Task to complete:
Identify each line in the records below that contains the word "Findbuch", and copy it.

Records for processing:

• • • • • • •

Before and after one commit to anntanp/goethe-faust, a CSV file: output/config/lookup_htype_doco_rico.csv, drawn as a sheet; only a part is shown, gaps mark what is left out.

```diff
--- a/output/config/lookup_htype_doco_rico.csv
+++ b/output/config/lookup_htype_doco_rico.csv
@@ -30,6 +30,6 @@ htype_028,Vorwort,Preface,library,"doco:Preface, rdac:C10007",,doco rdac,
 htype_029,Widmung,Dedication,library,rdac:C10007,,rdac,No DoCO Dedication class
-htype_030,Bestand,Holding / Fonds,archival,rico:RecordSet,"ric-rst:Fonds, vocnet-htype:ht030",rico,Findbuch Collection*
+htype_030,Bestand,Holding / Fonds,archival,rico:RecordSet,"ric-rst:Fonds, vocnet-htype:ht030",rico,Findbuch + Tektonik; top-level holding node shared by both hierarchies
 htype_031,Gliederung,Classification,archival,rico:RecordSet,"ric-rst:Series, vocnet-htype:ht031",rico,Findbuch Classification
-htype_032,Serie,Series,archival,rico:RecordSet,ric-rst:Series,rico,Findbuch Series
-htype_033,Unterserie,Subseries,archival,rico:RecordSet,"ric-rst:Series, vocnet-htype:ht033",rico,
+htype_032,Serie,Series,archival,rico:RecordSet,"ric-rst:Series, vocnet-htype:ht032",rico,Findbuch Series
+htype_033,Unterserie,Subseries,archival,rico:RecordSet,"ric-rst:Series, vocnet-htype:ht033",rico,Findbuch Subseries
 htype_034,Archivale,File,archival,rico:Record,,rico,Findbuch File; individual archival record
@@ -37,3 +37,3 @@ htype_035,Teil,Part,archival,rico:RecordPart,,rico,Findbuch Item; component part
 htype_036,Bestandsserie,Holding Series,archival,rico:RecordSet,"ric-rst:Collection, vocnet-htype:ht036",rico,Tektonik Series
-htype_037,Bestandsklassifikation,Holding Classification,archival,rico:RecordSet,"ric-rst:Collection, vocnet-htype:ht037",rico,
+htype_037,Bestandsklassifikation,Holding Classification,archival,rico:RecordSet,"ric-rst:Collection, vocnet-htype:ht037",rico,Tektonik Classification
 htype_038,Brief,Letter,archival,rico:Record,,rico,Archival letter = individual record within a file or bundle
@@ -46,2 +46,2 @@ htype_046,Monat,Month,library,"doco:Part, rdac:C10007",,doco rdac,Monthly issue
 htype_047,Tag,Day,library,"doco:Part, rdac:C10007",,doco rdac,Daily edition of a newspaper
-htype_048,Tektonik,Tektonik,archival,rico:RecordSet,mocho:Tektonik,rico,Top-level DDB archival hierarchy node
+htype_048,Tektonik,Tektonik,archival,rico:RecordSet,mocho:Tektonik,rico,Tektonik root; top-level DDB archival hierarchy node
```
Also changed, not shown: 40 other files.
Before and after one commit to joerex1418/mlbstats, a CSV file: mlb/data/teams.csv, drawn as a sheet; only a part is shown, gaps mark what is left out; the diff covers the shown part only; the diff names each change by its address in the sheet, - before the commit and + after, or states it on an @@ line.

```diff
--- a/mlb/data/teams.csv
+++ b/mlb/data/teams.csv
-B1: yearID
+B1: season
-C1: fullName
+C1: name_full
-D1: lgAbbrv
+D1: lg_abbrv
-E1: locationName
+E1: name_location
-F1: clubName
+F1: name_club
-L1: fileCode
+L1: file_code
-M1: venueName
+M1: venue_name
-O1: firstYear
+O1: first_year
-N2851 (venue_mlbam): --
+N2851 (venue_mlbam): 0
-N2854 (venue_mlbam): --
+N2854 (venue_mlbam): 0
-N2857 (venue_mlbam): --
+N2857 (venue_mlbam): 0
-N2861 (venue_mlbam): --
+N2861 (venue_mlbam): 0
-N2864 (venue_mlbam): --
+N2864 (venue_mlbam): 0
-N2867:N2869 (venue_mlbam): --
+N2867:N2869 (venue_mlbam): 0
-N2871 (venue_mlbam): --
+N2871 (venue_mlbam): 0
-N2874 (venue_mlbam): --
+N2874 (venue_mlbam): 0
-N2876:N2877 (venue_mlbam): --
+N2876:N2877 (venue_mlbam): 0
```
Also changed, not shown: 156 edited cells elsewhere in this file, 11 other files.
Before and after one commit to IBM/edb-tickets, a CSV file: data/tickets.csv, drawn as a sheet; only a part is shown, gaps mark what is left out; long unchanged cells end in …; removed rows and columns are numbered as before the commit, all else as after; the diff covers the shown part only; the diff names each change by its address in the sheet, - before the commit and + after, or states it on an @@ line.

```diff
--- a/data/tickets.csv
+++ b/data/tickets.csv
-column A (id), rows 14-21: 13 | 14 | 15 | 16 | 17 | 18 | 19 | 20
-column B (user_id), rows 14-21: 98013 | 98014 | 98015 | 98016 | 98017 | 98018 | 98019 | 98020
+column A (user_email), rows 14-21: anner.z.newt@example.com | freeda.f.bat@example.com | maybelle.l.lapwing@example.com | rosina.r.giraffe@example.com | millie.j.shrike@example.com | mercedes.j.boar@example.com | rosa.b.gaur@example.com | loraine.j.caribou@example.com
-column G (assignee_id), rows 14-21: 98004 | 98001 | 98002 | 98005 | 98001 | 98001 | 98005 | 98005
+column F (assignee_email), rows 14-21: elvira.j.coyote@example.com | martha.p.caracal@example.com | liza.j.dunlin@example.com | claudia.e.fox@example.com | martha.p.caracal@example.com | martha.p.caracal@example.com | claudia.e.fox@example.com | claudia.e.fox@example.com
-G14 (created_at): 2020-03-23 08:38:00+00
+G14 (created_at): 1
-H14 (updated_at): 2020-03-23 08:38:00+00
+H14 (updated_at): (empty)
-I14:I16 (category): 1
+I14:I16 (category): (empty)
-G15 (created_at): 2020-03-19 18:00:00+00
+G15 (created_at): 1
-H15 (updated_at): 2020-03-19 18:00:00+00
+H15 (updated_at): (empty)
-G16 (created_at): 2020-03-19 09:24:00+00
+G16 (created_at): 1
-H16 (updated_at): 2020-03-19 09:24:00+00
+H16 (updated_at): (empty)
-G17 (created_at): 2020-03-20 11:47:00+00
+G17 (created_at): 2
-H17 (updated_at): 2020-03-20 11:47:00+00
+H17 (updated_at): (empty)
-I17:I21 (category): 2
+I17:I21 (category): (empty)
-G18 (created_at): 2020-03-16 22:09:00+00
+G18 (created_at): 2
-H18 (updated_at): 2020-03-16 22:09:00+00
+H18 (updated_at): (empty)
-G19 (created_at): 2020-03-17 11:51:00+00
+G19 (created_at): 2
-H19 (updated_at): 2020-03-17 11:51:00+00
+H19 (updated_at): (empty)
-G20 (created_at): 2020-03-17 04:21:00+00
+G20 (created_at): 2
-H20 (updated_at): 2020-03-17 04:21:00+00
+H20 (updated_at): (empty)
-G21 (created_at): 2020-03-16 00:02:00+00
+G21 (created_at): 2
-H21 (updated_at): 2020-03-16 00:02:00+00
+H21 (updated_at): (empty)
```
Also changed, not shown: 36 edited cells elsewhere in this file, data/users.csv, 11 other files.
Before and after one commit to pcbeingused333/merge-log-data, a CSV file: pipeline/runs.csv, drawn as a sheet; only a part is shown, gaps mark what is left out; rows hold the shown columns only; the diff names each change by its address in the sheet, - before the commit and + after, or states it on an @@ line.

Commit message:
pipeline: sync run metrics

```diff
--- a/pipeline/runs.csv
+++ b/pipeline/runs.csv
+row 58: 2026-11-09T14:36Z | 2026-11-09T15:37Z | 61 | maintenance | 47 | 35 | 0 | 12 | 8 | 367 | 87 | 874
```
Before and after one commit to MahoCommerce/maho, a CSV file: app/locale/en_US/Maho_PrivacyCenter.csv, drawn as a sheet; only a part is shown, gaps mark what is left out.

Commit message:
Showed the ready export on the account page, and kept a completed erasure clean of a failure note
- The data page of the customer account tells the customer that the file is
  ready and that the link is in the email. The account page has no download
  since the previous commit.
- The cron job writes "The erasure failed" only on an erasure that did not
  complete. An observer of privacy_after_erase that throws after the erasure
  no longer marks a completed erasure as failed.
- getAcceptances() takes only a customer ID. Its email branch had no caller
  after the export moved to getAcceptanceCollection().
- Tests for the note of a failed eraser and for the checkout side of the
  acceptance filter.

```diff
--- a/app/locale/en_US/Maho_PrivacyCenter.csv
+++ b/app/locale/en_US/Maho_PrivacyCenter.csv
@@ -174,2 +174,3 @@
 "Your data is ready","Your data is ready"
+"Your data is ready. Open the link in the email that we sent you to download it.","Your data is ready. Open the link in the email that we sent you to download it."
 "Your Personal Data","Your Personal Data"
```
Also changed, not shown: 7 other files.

• • • • • • •

Your solution:
-htype_030,Bestand,Holding / Fonds,archival,rico:RecordSet,"ric-rst:Fonds, vocnet-htype:ht030",rico,Findbuch Collection*
+htype_030,Bestand,Holding / Fonds,archival,rico:RecordSet,"ric-rst:Fonds, vocnet-htype:ht030",rico,Findbuch + Tektonik; top-level holding node shared by both hierarchies
 htype_031,Gliederung,Classification,archival,rico:RecordSet,"ric-rst:Series, vocnet-htype:ht031",rico,Findbuch Classification
-htype_032,Serie,Series,archival,rico:RecordSet,ric-rst:Series,rico,Findbuch Series
+htype_032,Serie,Series,archival,rico:RecordSet,"ric-rst:Series, vocnet-htype:ht032",rico,Findbuch Series
+htype_033,Unterserie,Subseries,archival,rico:RecordSet,"ric-rst:Series, vocnet-htype:ht033",rico,Findbuch Subseries
 htype_034,Archivale,File,archival,rico:Record,,rico,Findbuch File; individual archival record
@@ -37,3 +37,3 @@ htype_035,Teil,Part,archival,rico:RecordPart,,rico,Findbuch Item; component part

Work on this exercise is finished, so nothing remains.